Dana Reason, member of our Film consortium, served as the musical arranger for composer Paul Miller (aka DJ Spooky) on "Reconstruction: American After the Civil War" which airs on PBS April 9th and 16th, 2019 at 9pm. The series is hosted by historian Henry Louis Gates Jr..
"The series explores the transformative years following the American Civil War, when the nation struggled to rebuild itself in the face of profound loss, massive destruction, and revolutionary social change. The twelve years that composed the post-war Reconstruction era (1865-77) witnessed a seismic shift in the meaning and make-up of our democracy, with millions of former slaves and free black people seeking out their rightful place as equal citizens under the law." - PBS
Edited by Jonathan Kirshner and OSU's Jon Lewis

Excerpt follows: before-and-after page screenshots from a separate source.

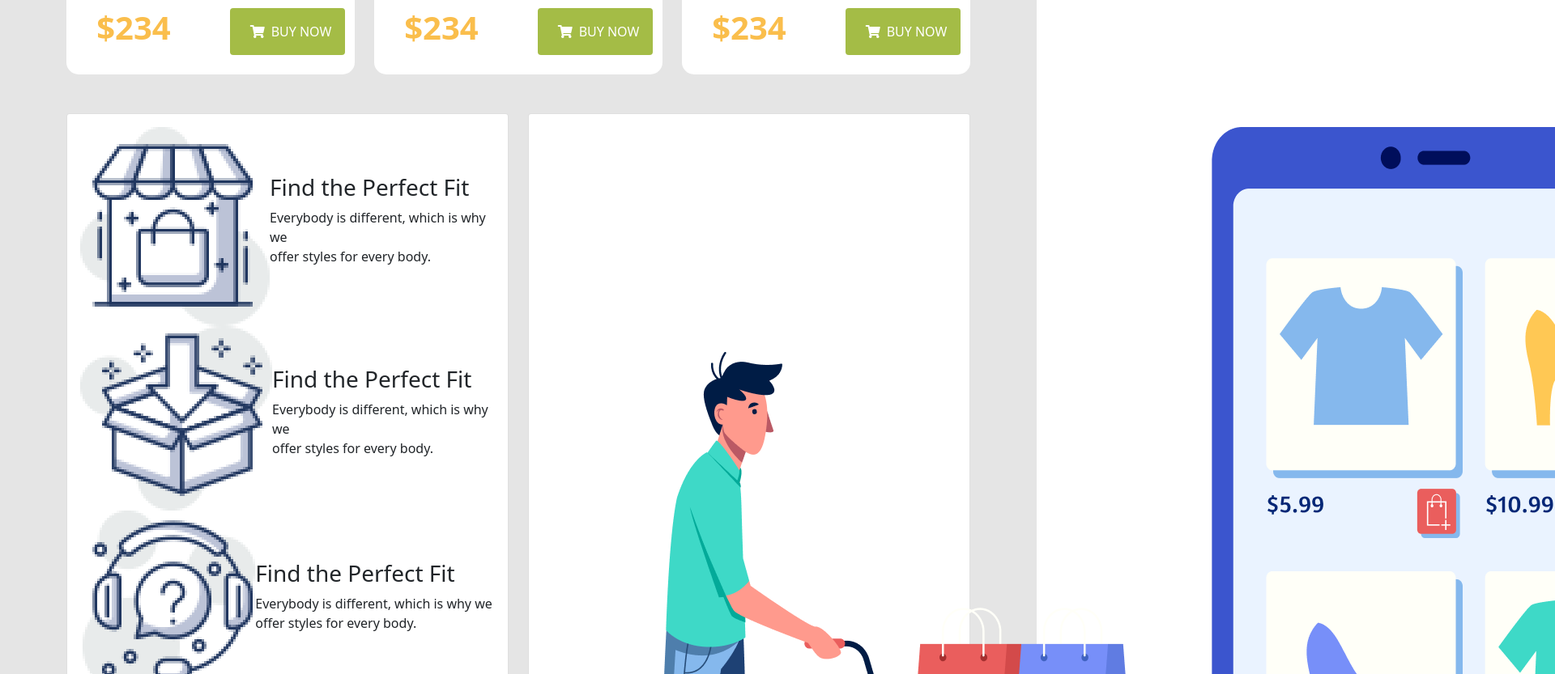
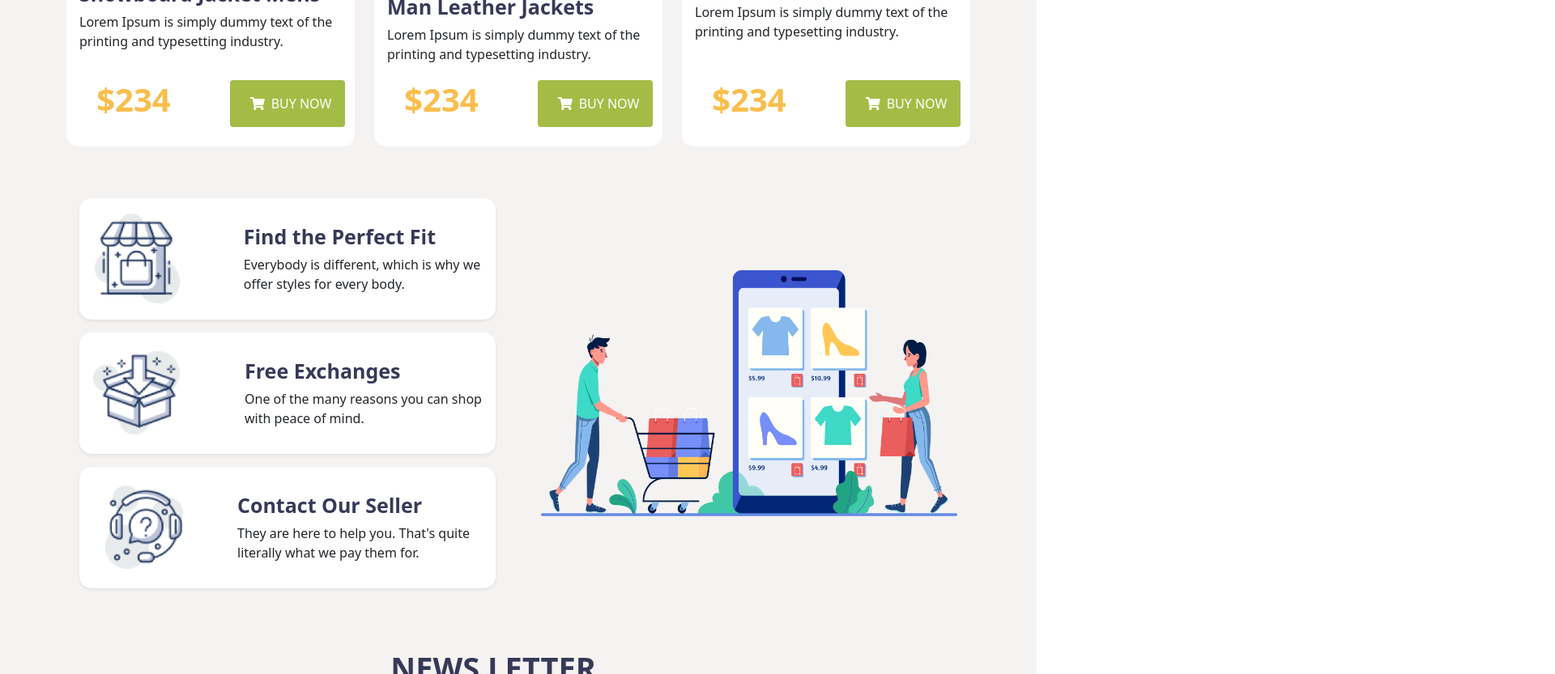
Before and after one commit to Alamin8/assignment2, a plain HTML site: page index.html in a window 1280 px wide. Shown: the part 1967-2800 px from the top of the page at 81% size, 1920 px wide, since content can reach past the window. Drawn offline with Linux system fonts and the light colour scheme.

Commit message:
Complete my site

```diff
--- a/index.html
+++ b/index.html
@@ -12,49 +12,34 @@
 </head>
 
 <body>
-
-    <!-- header start -->
-    <header class="pink-bg">
-        <!-- <section class="container">
-            <nav class="navbar navbar-expand-lg navbar-light">
-                <div class="container-fluid">
-                    <a class="navbar-brand" href="#">Navbar</a>
-                    <button class="navbar-toggler" type="button" data-bs-toggle="collapse"
-                        data-bs-target="#navbarSupportedContent" aria-controls="navbarSupportedContent"
-                        aria-expanded="false" aria-label="Toggle navigation">
-                        <span class="navbar-toggler-icon"></span>
-                    </button>
-                    <div class="collapse navbar-collapse  " id="navbarSupportedContent ">
-                        <ul class="navbar-nav me-auto mb-2 mb-lg-0 ">
+    <nav class="navbar navbar-light bg-light navbar-expand-md p-3">
+        <div class="container">
+            <a class="navbar-brand" href="#">
+                <h2 class="logo violant"> <i class="fab fa-shopware"></i> <span class="logo-text">Alamin</span> Fasion
+                </h2>
+            </a>
+            <button class="navbar-toggler navbar-toggler-right" type="button" data-bs-toggle="collapse"
+                data-bs-target="#navbarNav"><span class="navbar-toggler-icon"></span></button>
+            <div class="collapse navbar-collapse" id="navbarNav">
+                <ul class="navbar-nav ms-auto">
                     <li class="nav-item">
-                                <a class="nav-link active" aria-current="page" href="#">Home</a>
+                        <a class="nav-link" href="#">Home</a>
                     </li>
                     <li class="nav-item">
-                                <a class="nav-link" href="#">Link</a>
-                            </li>
-                            <li class="nav-item dropdown">
-                                <a class="nav-link dropdown-toggle" href="#" id="navbarDropdown" role="button"
-                                    data-bs-toggle="dropdown" aria-expanded="false">
-                                    Dropdown
-                                </a>
-                                <ul class="dropdown-menu" aria-labelledby="navbarDropdown">
-                                    <li><a class="dropdown-item" href="#">Action</a></li>
-                                    <li><a class="dropdown-item" href="#">Another action</a></li>
-                                    <li>
-                                        <hr class="dropdown-divider">
-                                    </li>
-                                    <li><a class="dropdown-item" href="#">Something else here</a></li>
-                                </ul>
+                        <a class="nav-link" href="#">Product</a>
                     </li>
                     <li class="nav-item">
-                                <a class="nav-link disabled" href="#" tabindex="-1" aria-disabled="true">Disabled</a>
+                        <a class="nav-link" href="#">About us</a>
+                    </li>
+                    <li class="nav-item">
+                        <a class="nav-link" href="#">Contact us</a>
                     </li>
                 </ul>
             </div>
         </div>
-            </nav> -->
+    </nav>
 
-        <!-- navigation end -->
+    <header class="pink-bg">
         <section class="container py-3">
             <div class="row d-flex justify-content-center align-items-center">
                 <div class="col-sm-6">
@@ -79,9 +64,6 @@
             </div>
         </section>
     </header>
-    <!-- header end -->
-    <!-- main section start -->
-
     <main>
         <section class="container py-4">
             <h3 class="second-heading">WOMAN JACKET</h3>
@@ -167,10 +149,6 @@
                 </div>
             </div>
         </section>
-
-
-
-
         <section class="container mt-5">
             <h3 class="second-heading">MAN JACKET</h3>
             <div class="row row-cols-1 row-cols-md-3 g-4">
@@ -255,55 +233,77 @@
                 </div>
             </div>
         </section>
-
         <section class="container">
-            <div class="row pt-5">
+            <div class="row pt-5 section-pad">
                 <div class="col-sm-6">
-                    <div class="card">
-                        <div class="card-body">
-                            <div class="card-item d-flex justify-content-center align-items-center">
+                    <div class="card card-border">
+                        <div class="card-body card-bg card-border">
+                            <div
+                                class="card-item d-flex justify-content-center align-items-center py-3 px-1 card-style shadow-sm">
                                 <div class="card-left-item">
-                                    <img src="images/image 12.png" alt="">
+                                    <img src="images/image 12.png" class="icon" alt="">
                                 </div>
                                 <div class="card-right-item">
-                                    <h3>Find the Perfect Fit</h3>
+                                    <h3 class="violant card-heading mt-3">Find the Perfect Fit</h3>
                                     <p>Everybody is different, which is why we <br>
                                         offer styles for every body.</p>
                                 </div>
                             </div>
-                            <div class="card-item d-flex justify-content-center align-items-center">
+                            <div
+                                class="card-item d-flex justify-content-center align-items-center py-3 px-1 my-3 card-style shadow-sm">
                                 <div class="card-left-item">
-                                    <img src="images/image 13.png" alt="">
+                                    <img src="images/image 13.png" class="icon" alt="">
                                 </div>
                                 <div class="card-right-item">
-                                    <h3>Find the Perfect Fit</h3>
-                                    <p>Everybody is different, which is why we <br>
-                                        offer styles for every body.</p>
+                                    <h3 class="violant card-heading mt-3">Free Exchanges</h3>
+                                    <p>One of the many reasons you can shop <br>
+                                        with peace of mind.</p>
                                 </div>
                             </div>
-                            <div class="card-item d-flex justify-content-center align-items-center">
+                            <div
+                                class="card-item d-flex justify-content-center align-items-center py-3 px-1 card-style shadow-sm">
                                 <div class="card-left-item">
-                                    <img src="images/image 14.png" alt="">
+                                    <img src="images/image 14.png" class="icon" alt="">
                                 </div>
                                 <div class="card-right-item">
-                                    <h3>Find the Perfect Fit</h3>
-                                    <p>Everybody is different, which is why we <br>
-                                        offer styles for every body.</p>
+                                    <h3 class="violant card-heading mt-3">Contact Our Seller</h3>
+                                    <p>They are here to help you. That's quite <br>
+                                        literally what we pay them for.</p>
                                 </div>
                             </div>
                         </div>
                     </div>
                 </div>
-                <div class="col-sm-6">
-                    <div class="card">
-                        <div class="card-body">
-                            <img src="images/XMLID 1.png" alt="">
+                <div class="col-sm-6 d-flex justify-content-center align-items-center">
+                    <div class="card card-bg card-border ">
+                        <div class="card-body ">
+                            <img src="images/XMLID 1.png" class="xmlid card-bg" alt="">
                         </div>
                     </div>
                 </div>
             </div>
         </section>
+        <section class="container">
+            <div class="col-sm-12 d-flex justify-content-center align-items-center">
+                <div class="input">
+                    <h2 class="second-heading">NEWS LETTER</h2>
+                    <div class="input-group mb-3">
+                        <input type="text" class="form-control" placeholder="Enter your Email"
+                            aria-label="Enter your Email" aria-describedby="button-addon2">
+                        <button class="btn btn-outline-secondary" type="button" id="button-addon2"
+                            style="background-color:#A4BC46;">Sent</button>
+                    </div>
+                </div>
+            </div>
+        </section>
     </main>
+    <footer class="container ">
+        <div class="py-2 footer-text">
+            &copy; Copyright <strong><span>Alamin Fasion</span></strong>. All Rights Reserved
+        </div>
+        </div>
+    </footer>
+
     <script src="js/bootstrap.min.js"></script>
 </body>
 
--- a/style.css
+++ b/style.css
@@ -1,8 +1,10 @@
 
-main{
-    background-color:#E5E5E5;
+main,footer{
+    background-color:#f5f2f2;
 }
-
+.section-pad{
+    padding: 50px 0px;
+}
 .top-heading{
     font-size: 50px;
     font-weight: bold;
@@ -26,6 +28,25 @@ main{
 }
 .pink-bg{
     background-color: #FFFBF0;
+}
+.logo{
+    font-size: 32px;
+    font-weight: 700;
+}
+.logo-text{
+    color: #A4BC46;
+}
+.nav-link{
+    font-weight: 700 !important;
+    color: #3C3C3C !important;
+    margin-right: 10px !important;
+}
+.nav-link:hover{
+    color: #868585 !important;
+}
+.card-bg{
+    background-color:#f5f2f2;
+
 }
 .card-price{
     color: #FABE4C;
@@ -63,3 +84,19 @@ main{
 .toppng{
     padding: 1px 35px;
 }
+.icon{
+    width: 45%;
+}
+.card-right-item{
+    margin-left: -50px;
+}
+.card-style{
+    background-color: #ffffff;
+    border-radius: 15px;
+}
+.xmlid{
+    width: 100%;
+}
+.footer-text{
+    text-align: center;
+}
```
Also changed, not shown: images/Group 33072.png (added). Lines whose indentation alone changed are shown as unchanged.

In When the Movies Mattered Jonathan Kirshner and Jon Lewis gather a remarkable collection of authors to revisit the unique era in American cinema that was New Hollywood. Ten eminent contributors, some of whom wrote about the New Hollywood movement as it unfolded across the 1960s and 1970s, assess the convergence of film-industry developments and momentous social and political changes that created a new type of commercial film that reflected those revolutionary influences in American life.
Even as New Hollywood first took shape, film industry insiders and commentators alike realized its significance. At the time, Pauline Kael compared the New Hollywood to the “tangled, bitter flowering of American letters in the 1850s” and David Thomson dubbed the era “the decade when movies mattered.” Thomson’s words provide the impetus for this volume in which a cohort of seasoned film critics and scholars who came of age watching the movies of this era reflect upon and reconsider this golden age in American filmmaking.
Jon Lewis is the Distinguished Professor of Film Studies and University Honors College Eminent Professor at Oregon State University and the author of Hard-Boiled Hollywood, and several other books on film.
Jonathan Kirshner is Professor in the Department of Political Science at Boston College and the author of numerous books, including Hollywood’s Last Golden Age.